Ingredients for manioc curry (3/4 people):
1.5 kg manioc
1 ts turmeric powder
1 ts chilli powder
1 ts cumin powder
sprig of cinnamon pandan leaves & a sprig of curry leaves (or bay leaves)
salt & pepper
500 ml coconut milk (fresh or canned)
OPTIONAL: lightly browned onions and garlic (this is called tempering in Sri Lanka)
Peel the tubers, wash thoroughly and cut into fair sized pieces.
Boil until the manioc is tender. Drain.
Add turmeric powder, chilli powder, cumin powder, cinnamon pandan leaves, curry leaves and salt. Mix well and pour over coconut milk.
Boil the mixture until the yams absorb most of the liquid.
Lightly tempered (fried) onions and garlic is also sometimes added to the curry.
This tempting dish is served with plain rice.
Nevertheless, there is one rule that most Sri Lankan manioc fans comprehend – “never take manioc with ginger”. According to popular belief manioc and ginger taken together could cause poisoning.
Manioc chips come in several shapes and sizes; extra thin round chips, thick square chunks, long thin French fry lookalikes and much more. The making of manioc chips is an art in itself.
As dusk falls, roadside manioc vendors get ready for their days work.

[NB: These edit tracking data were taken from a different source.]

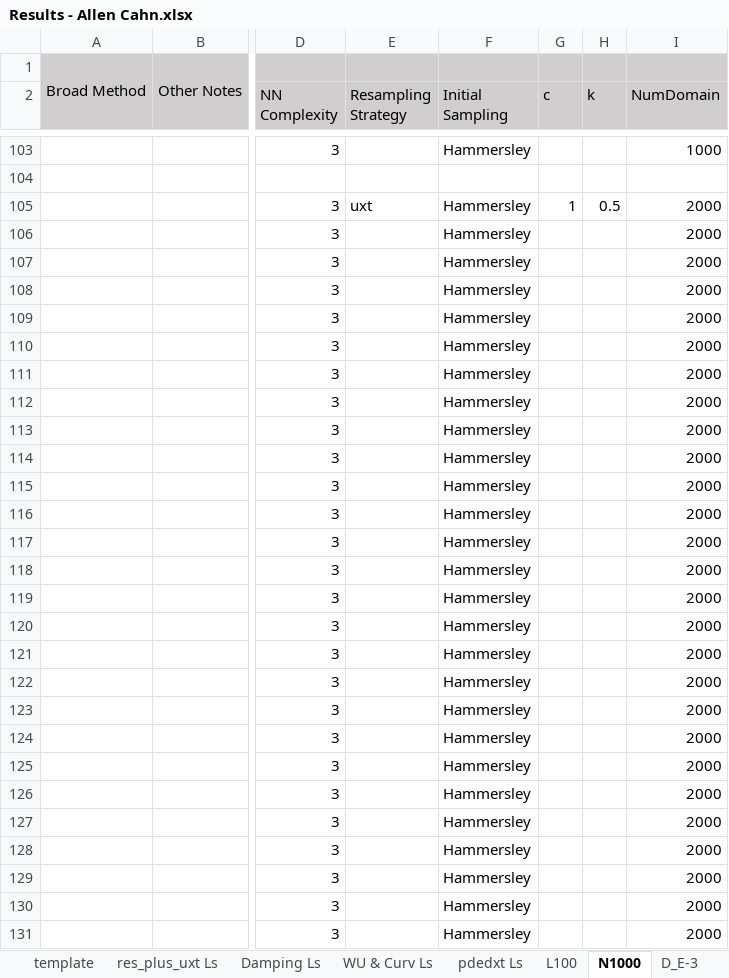
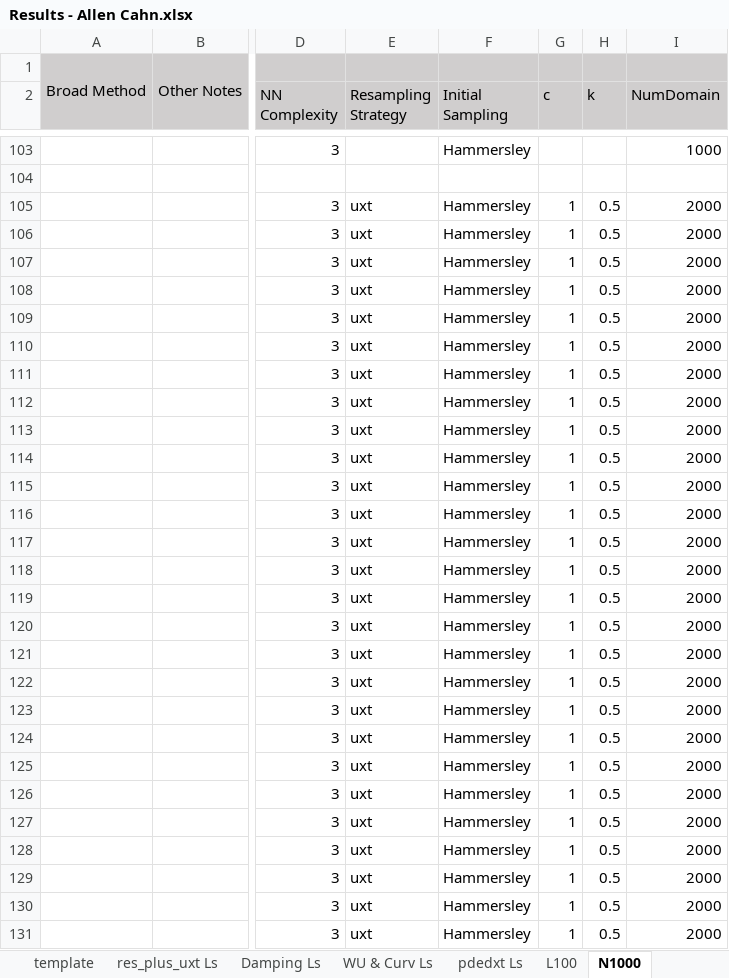
Before and after one commit to JLFlorido/pinn-sampling, an Excel workbook: results/spreadsheets/Results - Allen Cahn.xlsx, sheet N1000, drawn as a sheet; only a part is shown, gaps mark what is left out; values as stored, in another font and other column widths than the file's, no borders; the diff covers the shown part only; the diff names each change by its address in the sheet, - before the commit and + after, or states it on an @@ line.

```diff
--- a/results/spreadsheets/Results - Allen Cahn.xlsx (sheet N1000)
+++ b/results/spreadsheets/Results - Allen Cahn.xlsx (sheet N1000)
-E106:E131 (Resampling Strategy): (empty)
+E106:E131 (Resampling Strategy): uxt
-G106:G131 (c): (empty)
+G106:G131 (c): 1
-H106:H131 (k): (empty)
+H106:H131 (k): 0.5
```
Also changed, not shown: 81 edited cells elsewhere in this sheet, other sheet tabs, charts or pictures, results/spreadsheets/Results - Burgers.xlsx, results/spreadsheets/Results Overview.xlsx, 20 other files.
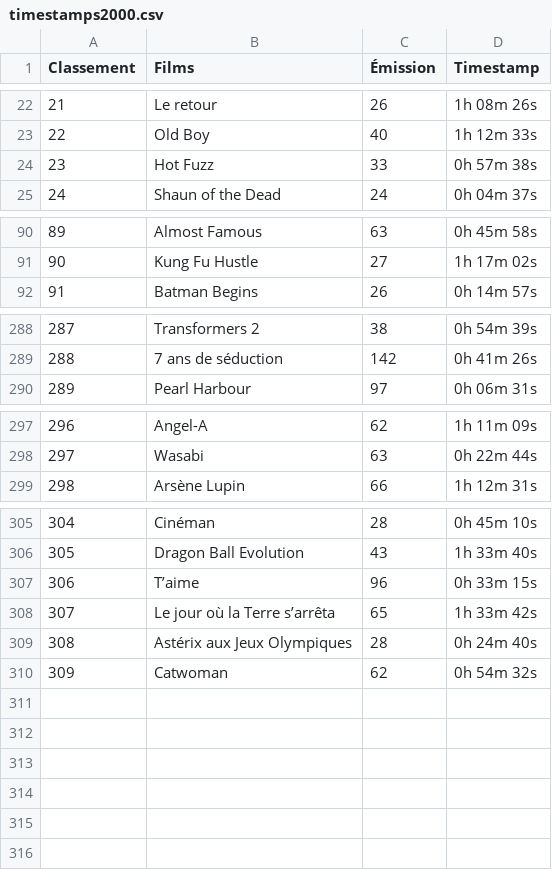
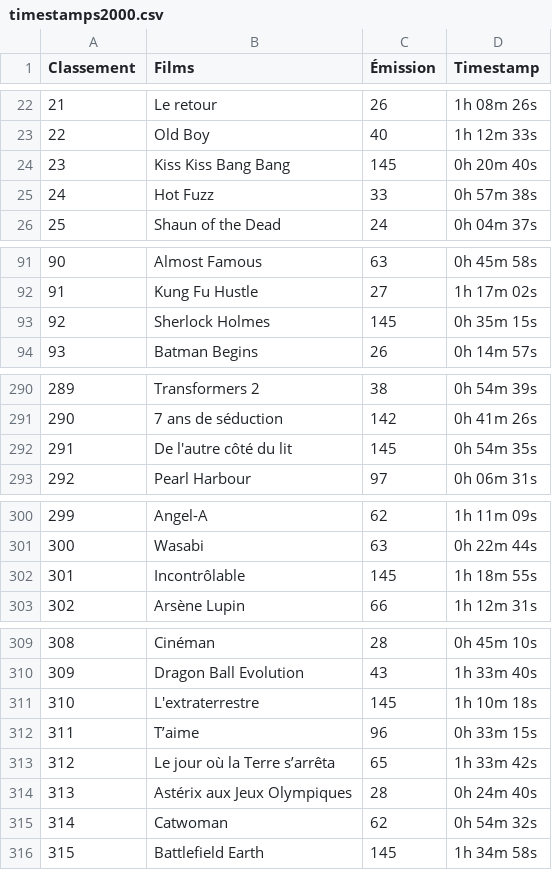
Before and after one commit to supercinemarbre/supercinemarbre.github.io, a CSV file: importer/data/timestamps2000.csv, drawn as a sheet; only a part is shown, gaps mark what is left out; addresses are those after the commit; the diff names each change by its address in the sheet, - before the commit and + after, or states it on an @@ line.

```diff
--- a/importer/data/timestamps2000.csv
+++ b/importer/data/timestamps2000.csv
+row 24: 23 | Kiss Kiss Bang Bang | 145 | 0h 20m 40s
@@ column A (Classement) renumbered between rows 25 and 315 @@
+row 93: 92 | Sherlock Holmes | 145 | 0h 35m 15s
+row 292: 291 | De l'autre côté du lit | 145 | 0h 54m 35s
+row 302: 301 | Incontrôlable | 145 | 1h 18m 55s
+row 311: 310 | L'extraterrestre | 145 | 1h 10m 18s
+row 316: 315 | Battlefield Earth | 145 | 1h 34m 58s
```
Also changed, not shown: 6 other files.
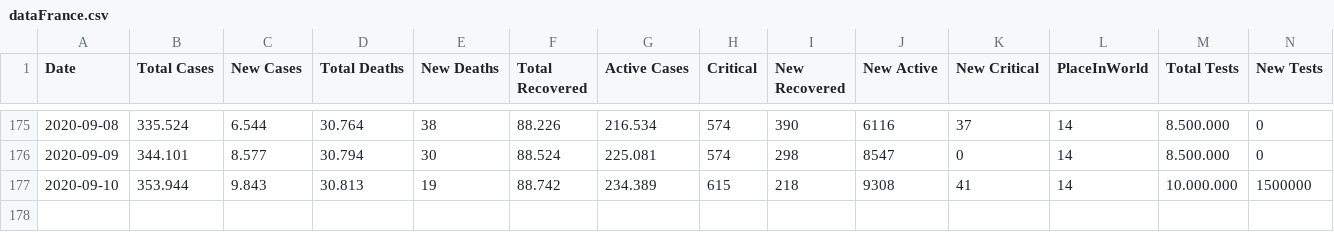
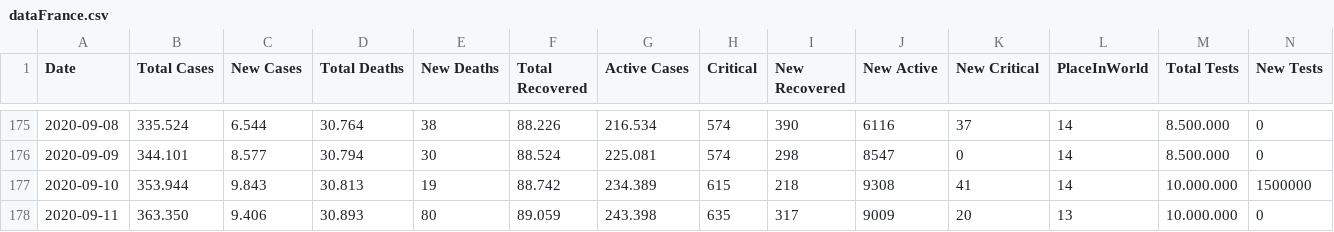
Before and after one commit to ronanren/Covid19bot, a CSV file: data/dataFrance.csv, drawn as a sheet; only a part is shown, gaps mark what is left out; the diff names each change by its address in the sheet, - before the commit and + after, or states it on an @@ line.

Commit message:
update data

```diff
--- a/data/dataFrance.csv
+++ b/data/dataFrance.csv
+row 178: 2020-09-11 | 363.350 | 9.406 | 30.893 | 80 | 89.059 | 243.398 | 635 | 317 | 9009 | 20 | 13 | 10.000.000 | 0
```
Also changed, not shown: 3 other files.
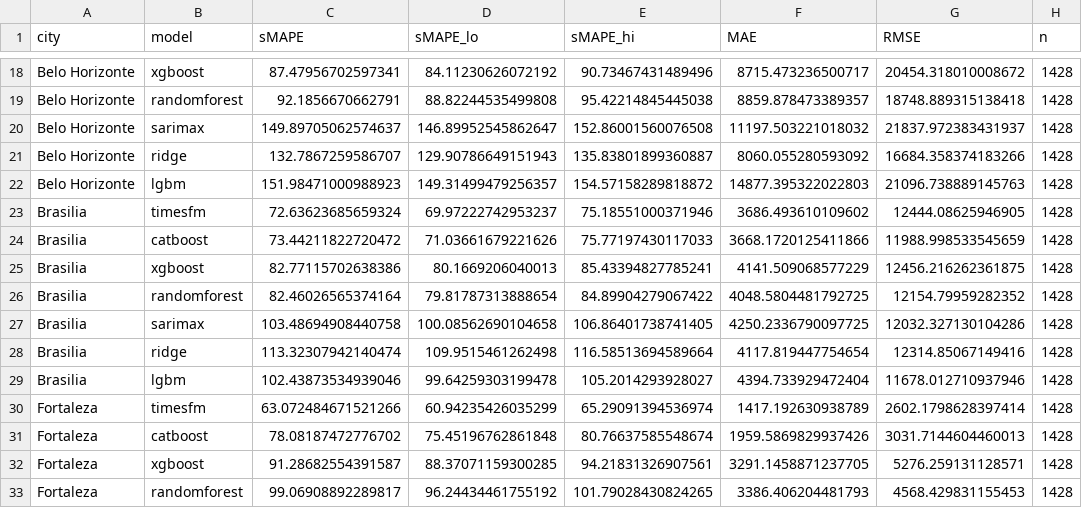
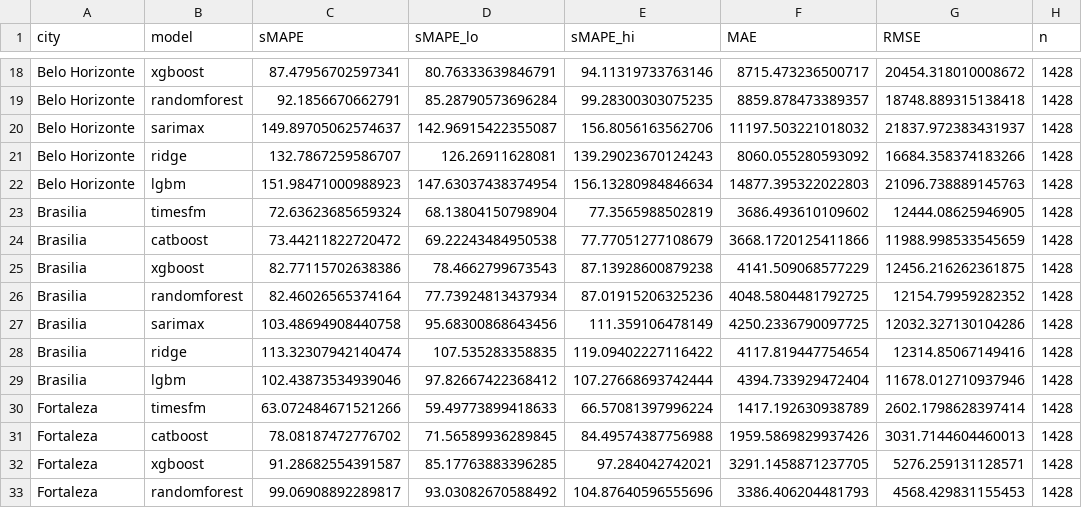
Before and after one commit to fabianofilho/dengue-time-series, a CSV file: results/comparisons/metrics_with_ci.csv, drawn as a sheet; only a part is shown, gaps mark what is left out; the diff covers the shown part only; the diff names each change by its address in the sheet, - before the commit and + after, or states it on an @@ line.

```diff
--- a/results/comparisons/metrics_with_ci.csv
+++ b/results/comparisons/metrics_with_ci.csv
-D18 (sMAPE_lo): 84.11230626072192
+D18 (sMAPE_lo): 80.76333639846791
-E18 (sMAPE_hi): 90.73467431489496
+E18 (sMAPE_hi): 94.11319733763146
-D19 (sMAPE_lo): 88.82244535499808
+D19 (sMAPE_lo): 85.28790573696284
-E19 (sMAPE_hi): 95.42214845445038
+E19 (sMAPE_hi): 99.28300303075235
-D20 (sMAPE_lo): 146.89952545862647
+D20 (sMAPE_lo): 142.96915422355087
-E20 (sMAPE_hi): 152.86001560076508
+E20 (sMAPE_hi): 156.8056163562706
-D21 (sMAPE_lo): 129.90786649151943
+D21 (sMAPE_lo): 126.26911628081
-E21 (sMAPE_hi): 135.83801899360887
+E21 (sMAPE_hi): 139.29023670124243
-D22 (sMAPE_lo): 149.31499479256357
+D22 (sMAPE_lo): 147.63037438374954
-E22 (sMAPE_hi): 154.57158289818872
+E22 (sMAPE_hi): 156.13280984846634
-D23 (sMAPE_lo): 69.97222742953237
+D23 (sMAPE_lo): 68.13804150798904
-E23 (sMAPE_hi): 75.18551000371946
+E23 (sMAPE_hi): 77.3565988502819
-D24 (sMAPE_lo): 71.03661679221626
+D24 (sMAPE_lo): 69.22243484950538
-E24 (sMAPE_hi): 75.77197430117033
+E24 (sMAPE_hi): 77.77051277108679
-D25 (sMAPE_lo): 80.1669206040013
+D25 (sMAPE_lo): 78.4662799673543
-E25 (sMAPE_hi): 85.43394827785241
+E25 (sMAPE_hi): 87.13928600879238
-D26 (sMAPE_lo): 79.81787313888654
+D26 (sMAPE_lo): 77.73924813437934
-E26 (sMAPE_hi): 84.89904279067422
+E26 (sMAPE_hi): 87.01915206325236
-D27 (sMAPE_lo): 100.08562690104658
+D27 (sMAPE_lo): 95.68300868643456
-E27 (sMAPE_hi): 106.86401738741405
+E27 (sMAPE_hi): 111.359106478149
-D28 (sMAPE_lo): 109.9515461262498
+D28 (sMAPE_lo): 107.535283358835
-E28 (sMAPE_hi): 116.58513694589664
+E28 (sMAPE_hi): 119.09402227116422
-D29 (sMAPE_lo): 99.64259303199478
+D29 (sMAPE_lo): 97.82667422368412
-E29 (sMAPE_hi): 105.2014293928027
+E29 (sMAPE_hi): 107.27668693742444
-D30 (sMAPE_lo): 60.94235426035299
+D30 (sMAPE_lo): 59.49773899418633
-E30 (sMAPE_hi): 65.29091394536974
+E30 (sMAPE_hi): 66.57081397996224
-D31 (sMAPE_lo): 75.45196762861848
+D31 (sMAPE_lo): 71.56589936289845
-E31 (sMAPE_hi): 80.76637585548674
+E31 (sMAPE_hi): 84.49574387756988
-D32 (sMAPE_lo): 88.37071159300285
+D32 (sMAPE_lo): 85.17763883396285
-E32 (sMAPE_hi): 94.21831326907561
+E32 (sMAPE_hi): 97.284042742021
-D33 (sMAPE_lo): 96.24434461755192
+D33 (sMAPE_lo): 93.03082670588492
-E33 (sMAPE_hi): 101.79028430824265
+E33 (sMAPE_hi): 104.87640596555696
```
Also changed, not shown: 81 edited cells elsewhere in this file, results/comparisons/metrics_by_horizon.csv, 15 other files.
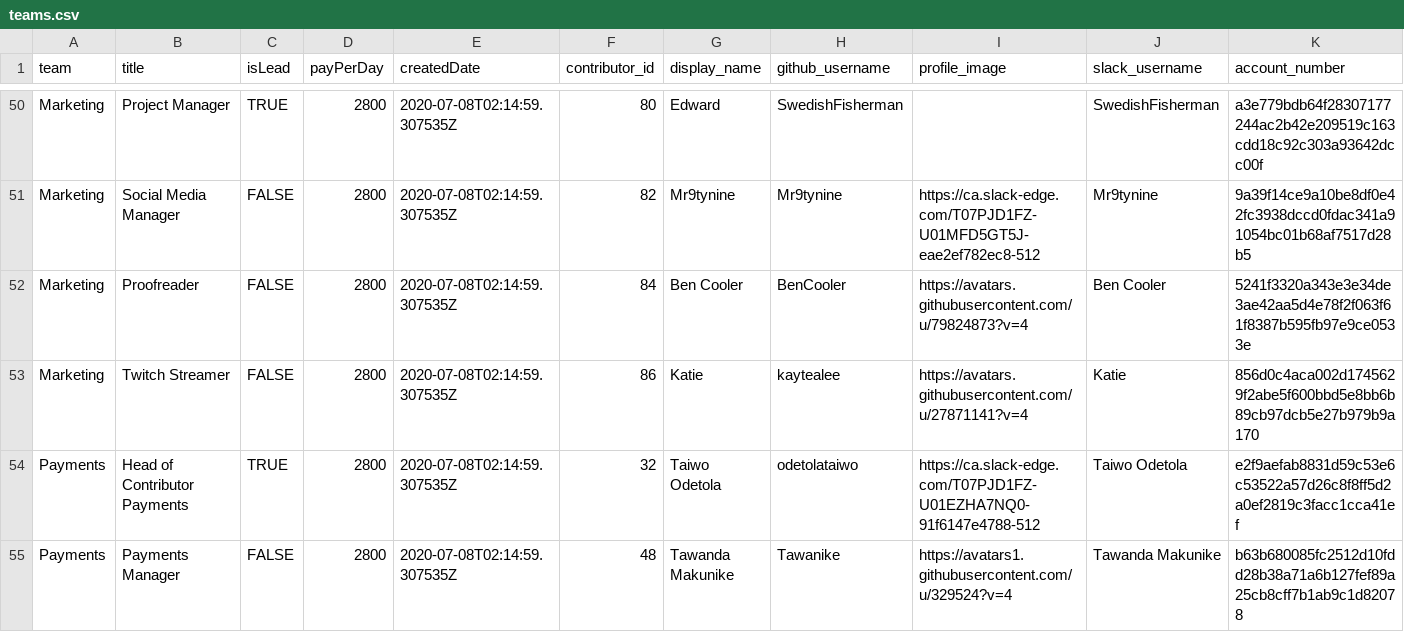
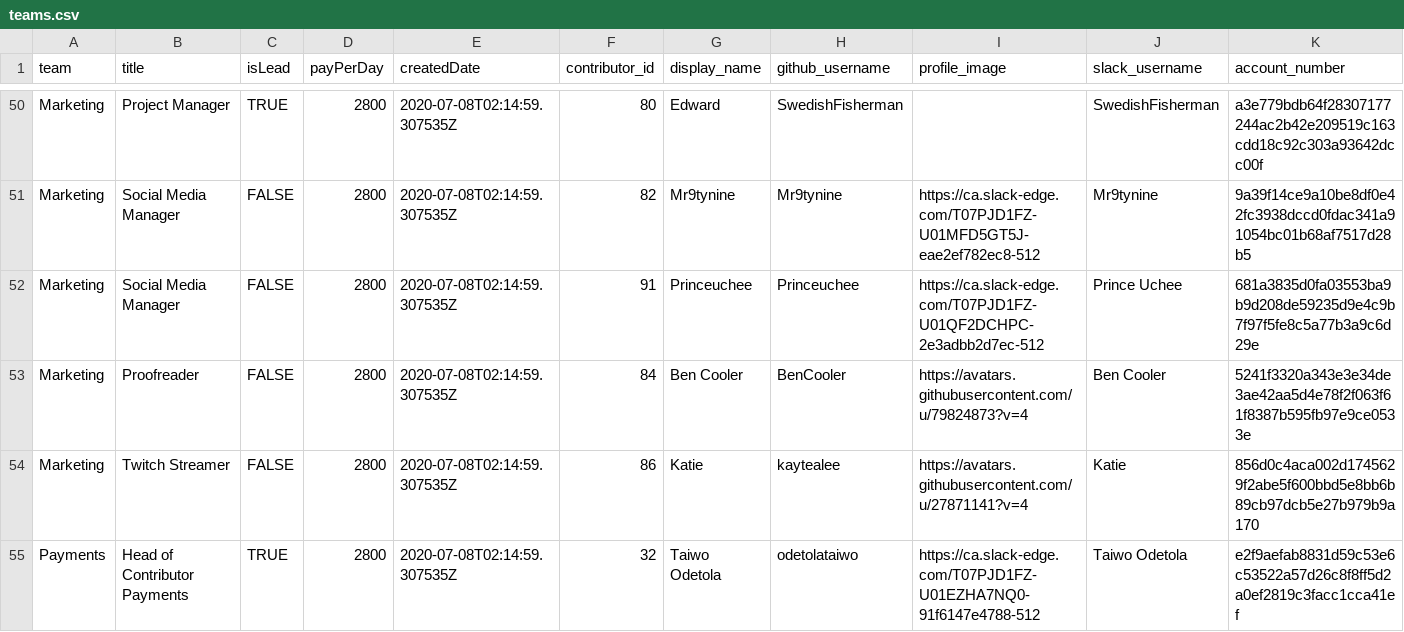
Before and after one commit to buckyroberts/Payment-Processor, a CSV file: csvs/teams.csv, drawn as a sheet; only a part is shown, gaps mark what is left out; the shorter side is filled out with more unchanged rows.

Commit message:
New Contributor
Added Prince Uchee in Team of Marketing as Social Media Manager.

```diff
--- a/csvs/teams.csv
+++ b/csvs/teams.csv
@@ -51,2 +51,3 @@ Marketing,Project Manager,TRUE,2800,2020-07-08T02:14:59.307535Z,80,Edward,Swedis
 Marketing,Social Media Manager,FALSE,2800,2020-07-08T02:14:59.307535Z,82,Mr9tynine,Mr9tynine,https://ca.slack-edge.com/T07PJD1FZ-U01MFD5GT5J-eae2ef782ec8-512,Mr9tynine,9a39f14ce9a10be8df0e42fc3938dccd0fdac341a91054bc01b68af7517d28b5
+Marketing,Social Media Manager,FALSE,2800,2020-07-08T02:14:59.307535Z,91,Princeuchee,Princeuchee,https://ca.slack-edge.com/T07PJD1FZ-U01QF2DCHPC-2e3adbb2d7ec-512,Prince Uchee,681a3835d0fa03553ba9b9d208de59235d9e4c9b7f97f5fe8c5a77b3a9c6d29e
 Marketing,Proofreader,FALSE,2800,2020-07-08T02:14:59.307535Z,84,Ben Cooler,BenCooler,https://avatars.githubusercontent.com/u/79824873?v=4,Ben Cooler,5241f3320a343e3e34de3ae42aa5d4e78f2f063f61f8387b595fb97e9ce0533e
```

The brown outer layers are peeled off, revealing the chalk white flesh tinged with soft pink. The vendors then grate or cut the tubers with a swift rhythmic movement of the hand. The sliced of grated manioc slices go into a wok filled with boiling hot oil. Yellow chips with slightly browned edges are ladled out of the wok and then piled into partitioned sections of their carts. With the customary chilli powder and salt mix, the chips are sold to manioc lovers from all walks of life. I personally love them as a snack with my sunset beer 🙂
In this section I will post about Sri Lankan food and recipes. If there is anything you have eaten in Sri Lanka or in a Sri Lankan restaurant elsewhere and you would like to know to know how to make it at home, let me know and I will ask my friends here in Sri Lanka for their version or post from my collection of Sri Lankan cookbooks.
This is a recipe for a Spicy Prawn Curry:
500 g prawns – you can use large king prawns or smaller varieties
1 small stick cinnamon
1/2 tsp fenugreek seeds
Sprig of fresh curry leaves (if not available you can use bay leaves)
1 stem fresh lemon grass, bruised
or 2 strips lemon rind
1 strip rampe leaf (if not available chop up one leek very finely)
1/2 tsp ground turmeric
1-2 tsp chilli powder
1 tsp salt or to taste
2 cups thick coconut milk (fresh is best but canned is possible)
Lime or lemon juice to taste
Wash prawns and remove the heads and carefully take out the veins, but leave the rear of prawns with shells intact. Put all ingredients, except the prawns and lime juice into a saucepan. Stir in one cup of water and bring slowly to simmering point. Simmer uncovered for five minutes. Add prawns and lime juice and stir. Simmer for a further five minutes. Add more salt and lime juice if necessary and serve with boiled rice or bread.
This recipe is all about the prawns so I have not included onions or garlic but only spices. Spicy food is loved by most people and the spices blended in this curry will give the prawns a delicious twist.
A blog about freelance translation as a digital nomad, travel, food & drink and all things Sri Lankan and Dutch.